#### [Work to complete]
Every line in the records below with the string "parts" is to be copied out.

Version difference data:
::::::::

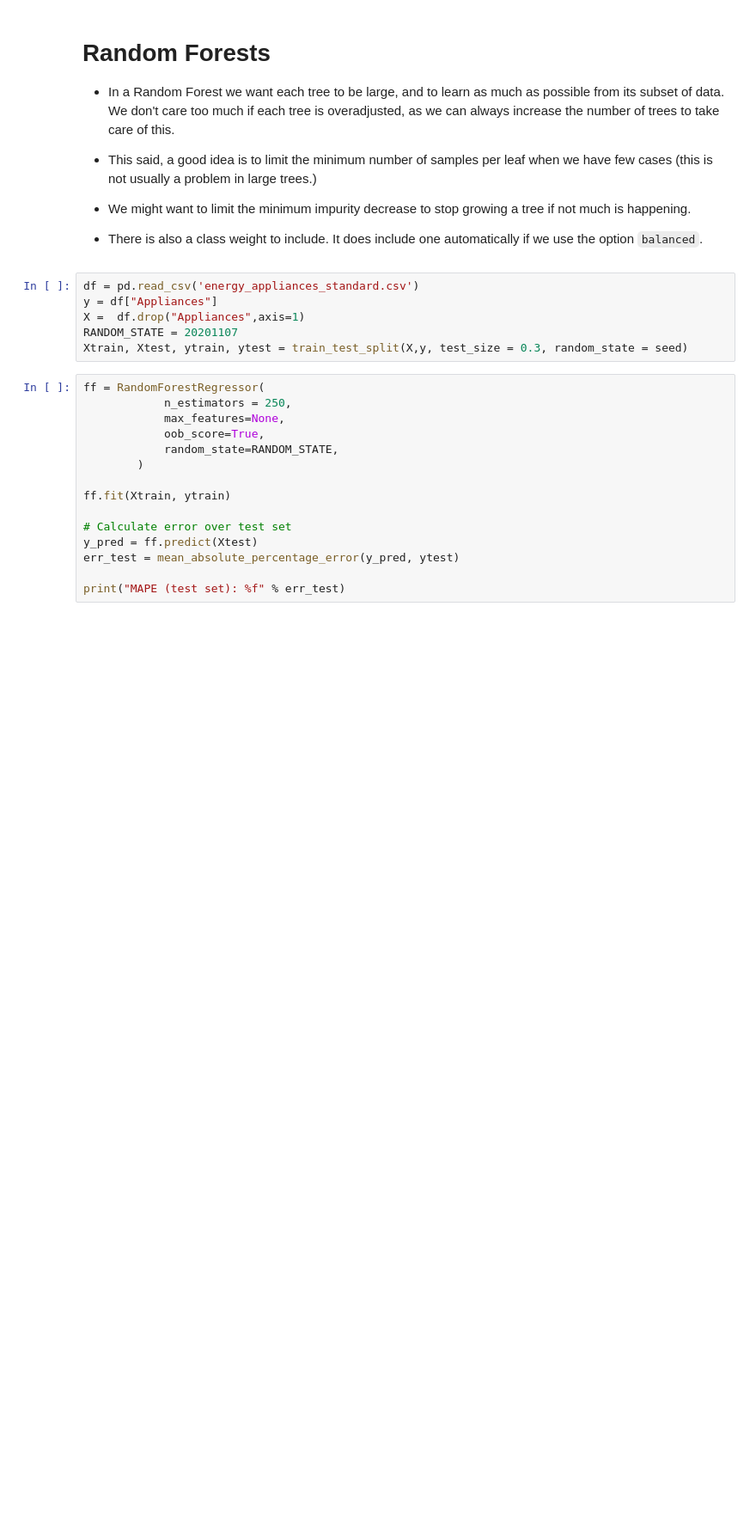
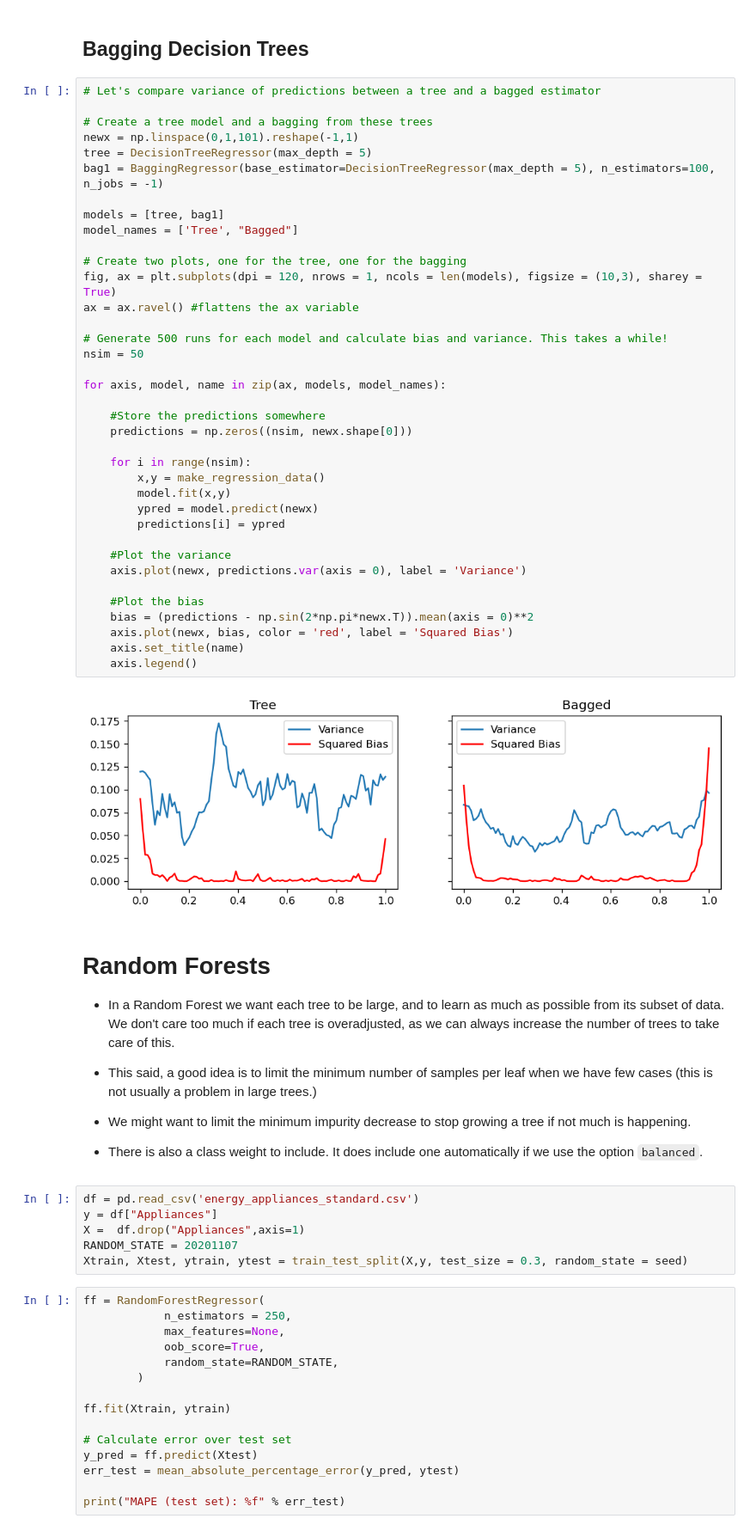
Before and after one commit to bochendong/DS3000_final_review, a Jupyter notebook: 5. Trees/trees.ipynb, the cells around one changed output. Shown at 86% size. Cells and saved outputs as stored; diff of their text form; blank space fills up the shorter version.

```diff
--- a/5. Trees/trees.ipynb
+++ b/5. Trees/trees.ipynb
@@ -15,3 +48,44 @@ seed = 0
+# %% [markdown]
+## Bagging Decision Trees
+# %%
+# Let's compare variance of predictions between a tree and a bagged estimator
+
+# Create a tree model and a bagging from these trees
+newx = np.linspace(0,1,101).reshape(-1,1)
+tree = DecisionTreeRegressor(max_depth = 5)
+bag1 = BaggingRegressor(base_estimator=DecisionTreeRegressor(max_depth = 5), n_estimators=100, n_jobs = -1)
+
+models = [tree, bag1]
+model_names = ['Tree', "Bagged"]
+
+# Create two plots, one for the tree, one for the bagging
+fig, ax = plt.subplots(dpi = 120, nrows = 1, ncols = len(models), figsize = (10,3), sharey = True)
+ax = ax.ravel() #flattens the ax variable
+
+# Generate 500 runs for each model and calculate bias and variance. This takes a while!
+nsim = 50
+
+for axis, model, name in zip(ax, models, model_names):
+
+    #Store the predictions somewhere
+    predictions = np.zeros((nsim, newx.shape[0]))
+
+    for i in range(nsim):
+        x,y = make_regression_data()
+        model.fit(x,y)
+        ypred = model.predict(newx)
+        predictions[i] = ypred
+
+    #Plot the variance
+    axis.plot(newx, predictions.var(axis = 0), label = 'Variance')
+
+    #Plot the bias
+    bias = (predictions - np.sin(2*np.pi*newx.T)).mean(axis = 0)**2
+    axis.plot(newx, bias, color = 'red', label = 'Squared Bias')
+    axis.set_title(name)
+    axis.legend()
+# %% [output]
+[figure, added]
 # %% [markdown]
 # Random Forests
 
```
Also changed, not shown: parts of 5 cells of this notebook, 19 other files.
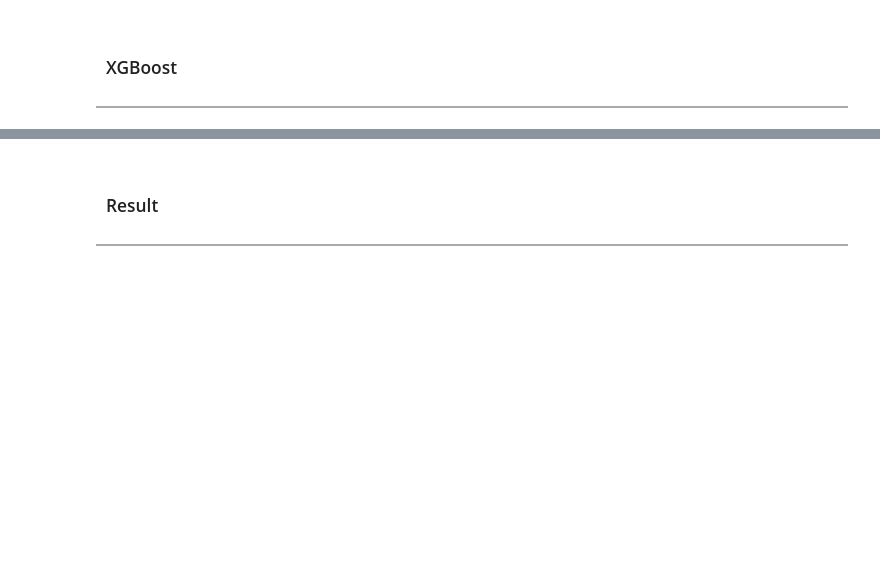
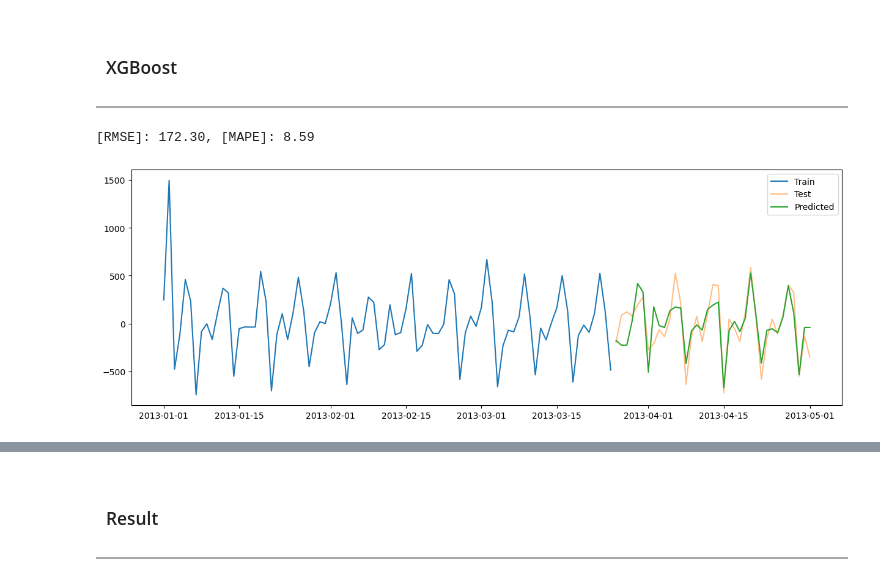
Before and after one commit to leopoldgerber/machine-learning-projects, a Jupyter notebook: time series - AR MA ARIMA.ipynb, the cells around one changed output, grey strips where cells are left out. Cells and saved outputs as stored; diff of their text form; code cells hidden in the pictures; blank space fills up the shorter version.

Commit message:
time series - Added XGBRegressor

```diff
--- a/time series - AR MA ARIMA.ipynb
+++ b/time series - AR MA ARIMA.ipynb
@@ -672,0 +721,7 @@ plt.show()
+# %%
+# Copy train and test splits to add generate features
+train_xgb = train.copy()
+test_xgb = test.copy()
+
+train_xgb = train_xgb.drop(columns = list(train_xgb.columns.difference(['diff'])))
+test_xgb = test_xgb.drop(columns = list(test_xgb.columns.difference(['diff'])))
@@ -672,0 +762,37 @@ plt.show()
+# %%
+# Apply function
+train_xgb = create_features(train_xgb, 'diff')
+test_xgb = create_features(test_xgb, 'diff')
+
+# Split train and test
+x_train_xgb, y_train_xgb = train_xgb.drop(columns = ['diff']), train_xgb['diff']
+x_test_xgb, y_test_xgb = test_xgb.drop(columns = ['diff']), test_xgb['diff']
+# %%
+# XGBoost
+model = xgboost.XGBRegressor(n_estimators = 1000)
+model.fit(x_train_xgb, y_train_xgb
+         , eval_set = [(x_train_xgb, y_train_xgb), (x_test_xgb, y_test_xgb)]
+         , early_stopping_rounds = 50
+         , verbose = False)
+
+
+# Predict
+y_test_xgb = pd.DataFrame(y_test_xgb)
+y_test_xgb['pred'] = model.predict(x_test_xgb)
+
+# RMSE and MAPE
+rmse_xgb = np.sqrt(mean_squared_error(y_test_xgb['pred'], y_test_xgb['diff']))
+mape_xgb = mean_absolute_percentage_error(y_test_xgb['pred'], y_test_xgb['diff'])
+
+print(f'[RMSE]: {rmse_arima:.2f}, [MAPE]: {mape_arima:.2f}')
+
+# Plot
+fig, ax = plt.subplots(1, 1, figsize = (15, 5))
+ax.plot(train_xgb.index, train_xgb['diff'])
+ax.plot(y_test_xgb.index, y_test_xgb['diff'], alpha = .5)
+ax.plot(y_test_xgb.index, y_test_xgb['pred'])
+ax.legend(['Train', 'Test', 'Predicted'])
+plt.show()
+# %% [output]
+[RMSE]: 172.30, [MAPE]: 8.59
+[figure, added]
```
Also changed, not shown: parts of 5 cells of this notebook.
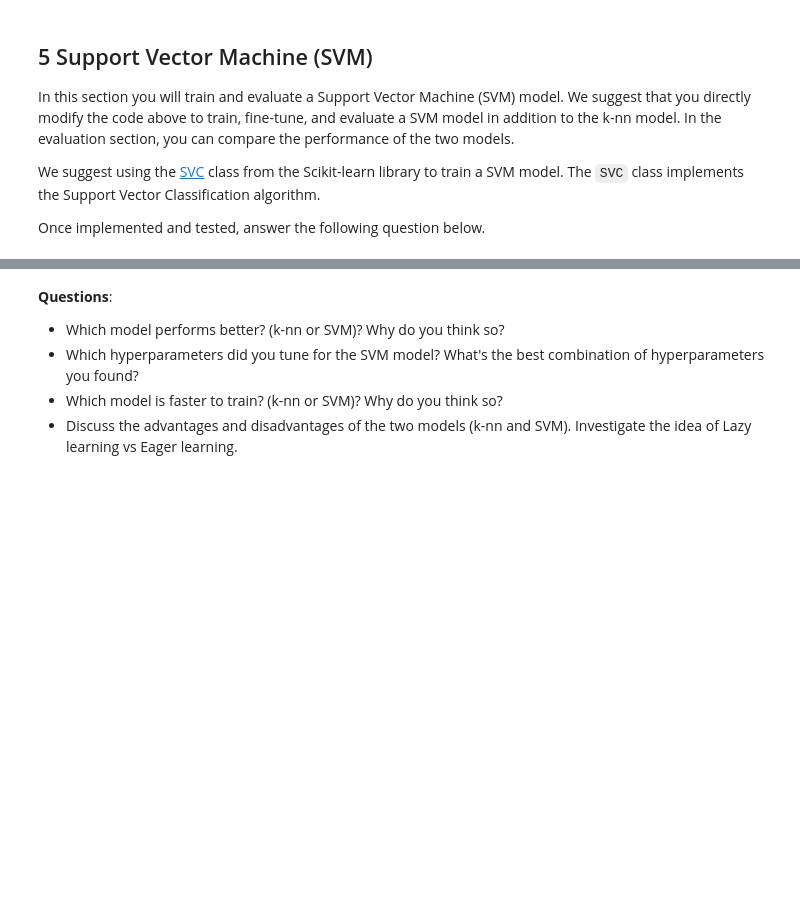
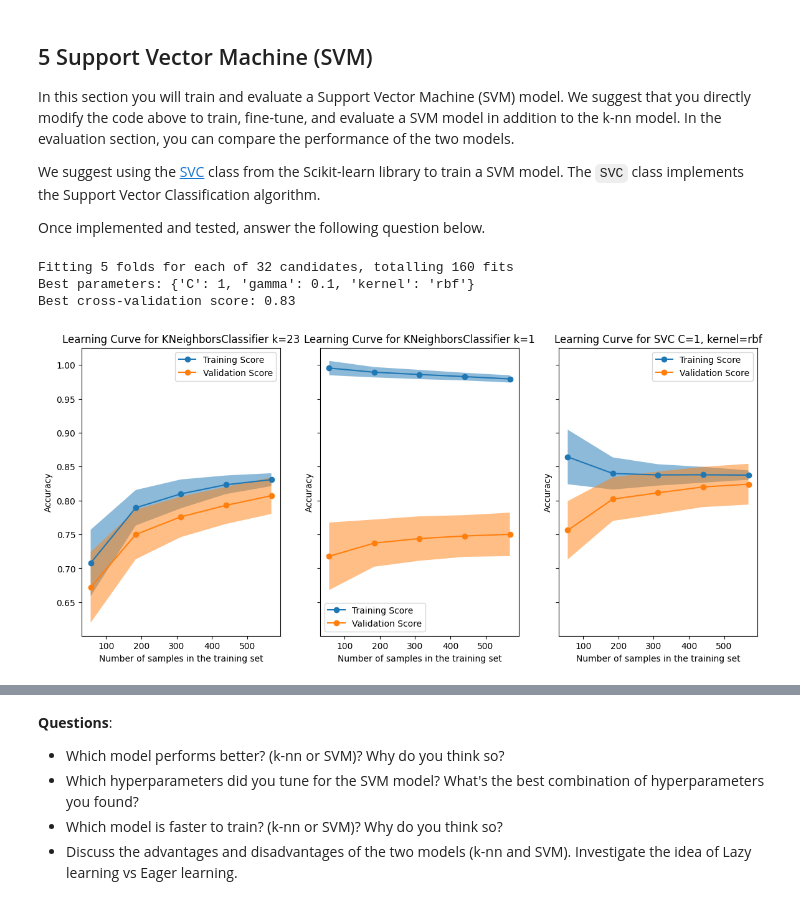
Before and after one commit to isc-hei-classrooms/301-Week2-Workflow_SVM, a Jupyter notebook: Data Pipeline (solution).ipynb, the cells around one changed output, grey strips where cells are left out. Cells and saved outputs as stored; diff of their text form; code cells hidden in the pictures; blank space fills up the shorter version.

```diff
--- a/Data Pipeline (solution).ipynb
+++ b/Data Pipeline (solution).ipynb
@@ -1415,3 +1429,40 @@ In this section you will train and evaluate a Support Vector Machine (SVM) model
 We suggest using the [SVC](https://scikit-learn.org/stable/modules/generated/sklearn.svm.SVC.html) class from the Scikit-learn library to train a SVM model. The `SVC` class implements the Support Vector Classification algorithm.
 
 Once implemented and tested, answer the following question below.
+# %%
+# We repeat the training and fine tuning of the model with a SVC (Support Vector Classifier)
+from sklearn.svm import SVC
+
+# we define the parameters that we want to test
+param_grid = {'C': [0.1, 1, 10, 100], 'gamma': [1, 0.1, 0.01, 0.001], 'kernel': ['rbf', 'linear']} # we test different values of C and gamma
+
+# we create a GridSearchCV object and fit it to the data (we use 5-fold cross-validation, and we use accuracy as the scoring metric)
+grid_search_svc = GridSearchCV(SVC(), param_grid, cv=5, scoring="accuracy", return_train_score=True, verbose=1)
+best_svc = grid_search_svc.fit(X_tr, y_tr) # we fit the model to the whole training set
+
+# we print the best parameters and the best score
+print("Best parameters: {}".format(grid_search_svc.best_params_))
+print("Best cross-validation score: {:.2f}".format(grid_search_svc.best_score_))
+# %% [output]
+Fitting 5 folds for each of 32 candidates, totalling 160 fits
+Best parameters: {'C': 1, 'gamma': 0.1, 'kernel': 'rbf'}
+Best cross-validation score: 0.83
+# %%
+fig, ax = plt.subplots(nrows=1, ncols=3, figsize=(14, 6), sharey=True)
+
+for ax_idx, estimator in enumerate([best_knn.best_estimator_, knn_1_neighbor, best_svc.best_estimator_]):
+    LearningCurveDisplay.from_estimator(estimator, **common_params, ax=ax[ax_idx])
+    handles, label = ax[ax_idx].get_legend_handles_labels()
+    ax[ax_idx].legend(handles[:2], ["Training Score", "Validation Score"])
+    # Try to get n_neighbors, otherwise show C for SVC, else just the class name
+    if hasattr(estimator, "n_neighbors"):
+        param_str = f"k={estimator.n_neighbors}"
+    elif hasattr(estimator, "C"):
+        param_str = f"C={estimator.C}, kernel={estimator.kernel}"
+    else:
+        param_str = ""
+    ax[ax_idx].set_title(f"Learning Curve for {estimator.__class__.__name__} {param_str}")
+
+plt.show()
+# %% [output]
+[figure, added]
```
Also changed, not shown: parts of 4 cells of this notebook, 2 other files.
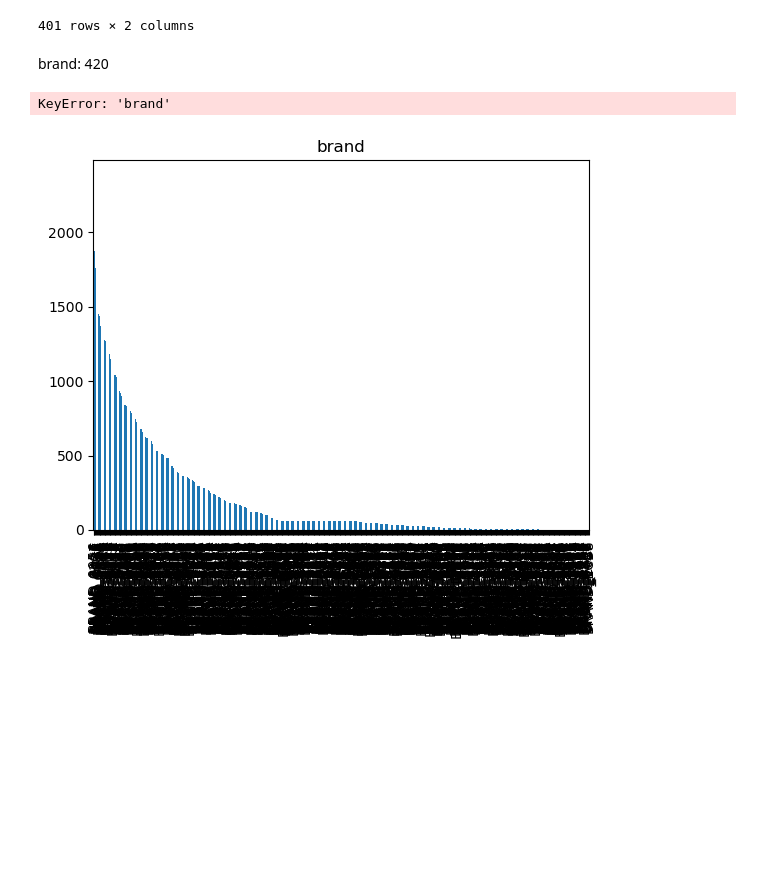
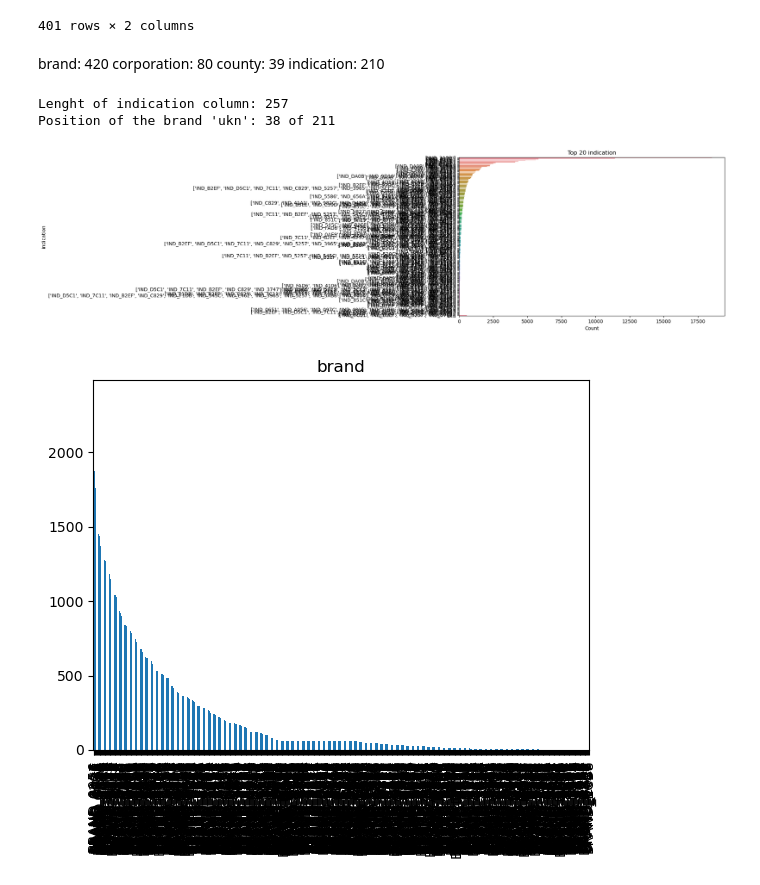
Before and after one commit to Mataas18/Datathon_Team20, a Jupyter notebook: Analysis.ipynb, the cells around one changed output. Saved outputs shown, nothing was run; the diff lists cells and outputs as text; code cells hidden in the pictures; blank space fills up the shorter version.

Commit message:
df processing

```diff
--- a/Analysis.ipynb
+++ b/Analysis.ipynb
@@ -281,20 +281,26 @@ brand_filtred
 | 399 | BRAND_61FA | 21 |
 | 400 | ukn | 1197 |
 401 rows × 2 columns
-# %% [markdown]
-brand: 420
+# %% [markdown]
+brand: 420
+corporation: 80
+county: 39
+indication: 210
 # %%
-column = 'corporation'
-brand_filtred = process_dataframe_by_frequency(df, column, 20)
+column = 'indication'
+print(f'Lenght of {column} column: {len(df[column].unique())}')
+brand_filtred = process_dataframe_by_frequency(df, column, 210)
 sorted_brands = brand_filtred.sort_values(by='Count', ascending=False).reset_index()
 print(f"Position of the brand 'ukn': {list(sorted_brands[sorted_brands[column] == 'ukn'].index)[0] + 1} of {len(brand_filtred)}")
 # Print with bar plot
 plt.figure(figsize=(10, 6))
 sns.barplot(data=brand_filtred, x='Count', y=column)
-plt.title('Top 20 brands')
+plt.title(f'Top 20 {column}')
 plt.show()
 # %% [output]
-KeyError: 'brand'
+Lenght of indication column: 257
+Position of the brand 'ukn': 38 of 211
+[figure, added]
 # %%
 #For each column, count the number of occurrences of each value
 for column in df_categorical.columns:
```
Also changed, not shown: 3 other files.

::::::::

#### [Response for this exercise]
Also changed, not shown: parts of 5 cells of this notebook, 19 other files.
Also changed, not shown: parts of 5 cells of this notebook.
Also changed, not shown: parts of 4 cells of this notebook, 2 other files.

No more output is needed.